## Directions for this task
In the listing below, the lines starting with the line with "Before and after one commit to OHI-Science/bc-fisheries, a" and going on through the line with "output/ram_catch.csv, 14 other files." are to be reproduced exactly, and only those.

## Given records

____

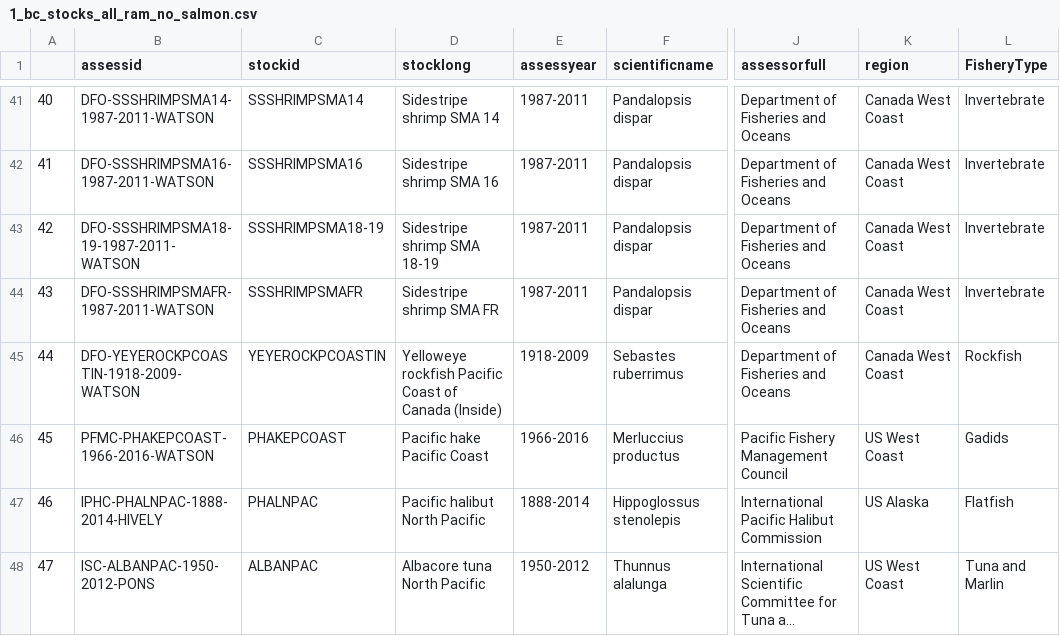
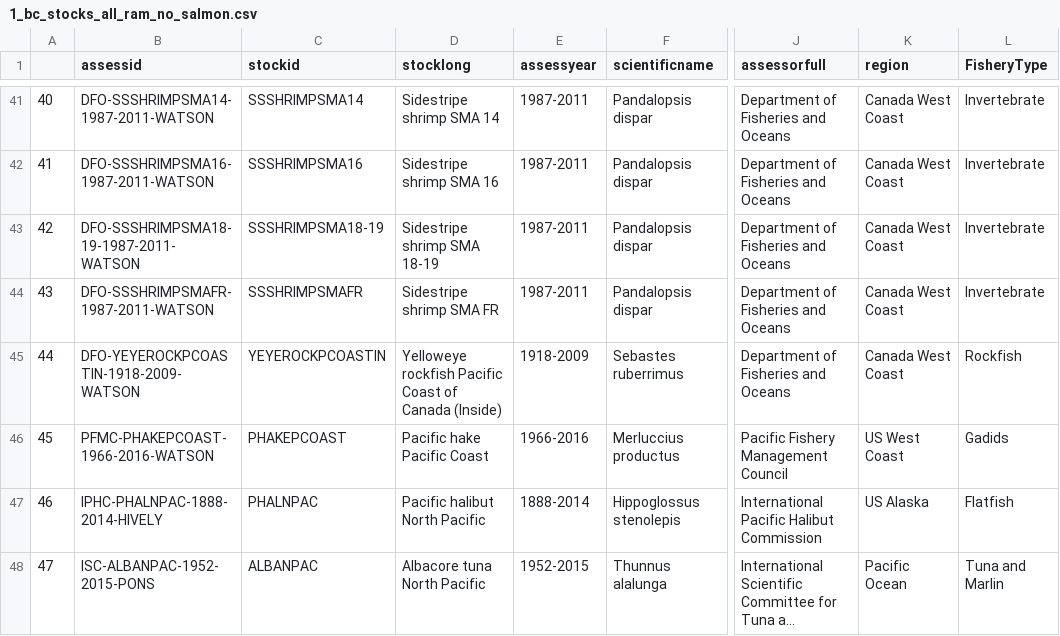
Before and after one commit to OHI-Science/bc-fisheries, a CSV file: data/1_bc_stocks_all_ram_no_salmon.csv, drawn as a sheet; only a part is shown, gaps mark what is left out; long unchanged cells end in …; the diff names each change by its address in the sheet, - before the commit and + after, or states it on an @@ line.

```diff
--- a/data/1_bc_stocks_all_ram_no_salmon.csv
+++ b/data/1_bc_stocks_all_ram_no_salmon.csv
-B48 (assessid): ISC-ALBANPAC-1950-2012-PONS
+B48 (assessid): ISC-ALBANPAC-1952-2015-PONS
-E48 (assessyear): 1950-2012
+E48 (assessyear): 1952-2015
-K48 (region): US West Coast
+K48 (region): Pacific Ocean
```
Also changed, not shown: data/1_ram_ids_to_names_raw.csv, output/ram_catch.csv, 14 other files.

____

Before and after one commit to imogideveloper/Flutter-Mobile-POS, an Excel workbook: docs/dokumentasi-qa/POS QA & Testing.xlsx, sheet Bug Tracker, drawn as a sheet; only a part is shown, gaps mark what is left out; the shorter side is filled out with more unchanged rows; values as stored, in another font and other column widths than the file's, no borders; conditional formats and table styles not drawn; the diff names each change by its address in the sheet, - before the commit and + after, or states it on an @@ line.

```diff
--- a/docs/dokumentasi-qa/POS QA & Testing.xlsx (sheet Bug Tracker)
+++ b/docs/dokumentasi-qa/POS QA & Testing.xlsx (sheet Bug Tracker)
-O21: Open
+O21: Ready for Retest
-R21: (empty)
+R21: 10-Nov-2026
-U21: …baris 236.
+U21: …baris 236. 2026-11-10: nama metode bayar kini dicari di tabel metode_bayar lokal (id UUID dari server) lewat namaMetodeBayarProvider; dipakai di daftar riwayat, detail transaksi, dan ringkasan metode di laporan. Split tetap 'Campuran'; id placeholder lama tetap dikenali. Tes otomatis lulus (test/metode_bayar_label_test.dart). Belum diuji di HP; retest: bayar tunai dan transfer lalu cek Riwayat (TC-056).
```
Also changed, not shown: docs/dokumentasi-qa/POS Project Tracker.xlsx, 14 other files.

____

## Answer for this exercise
Before and after one commit to OHI-Science/bc-fisheries, a CSV file: data/1_bc_stocks_all_ram_no_salmon.csv, drawn as a sheet; only a part is shown, gaps mark what is left out; long unchanged cells end in …; the diff names each change by its address in the sheet, - before the commit and + after, or states it on an @@ line.

```diff
--- a/data/1_bc_stocks_all_ram_no_salmon.csv
+++ b/data/1_bc_stocks_all_ram_no_salmon.csv
-B48 (assessid): ISC-ALBANPAC-1950-2012-PONS
+B48 (assessid): ISC-ALBANPAC-1952-2015-PONS
-E48 (assessyear): 1950-2012
+E48 (assessyear): 1952-2015
-K48 (region): US West Coast
+K48 (region): Pacific Ocean
```
Also changed, not shown: data/1_ram_ids_to_names_raw.csv, output/ram_catch.csv, 14 other files.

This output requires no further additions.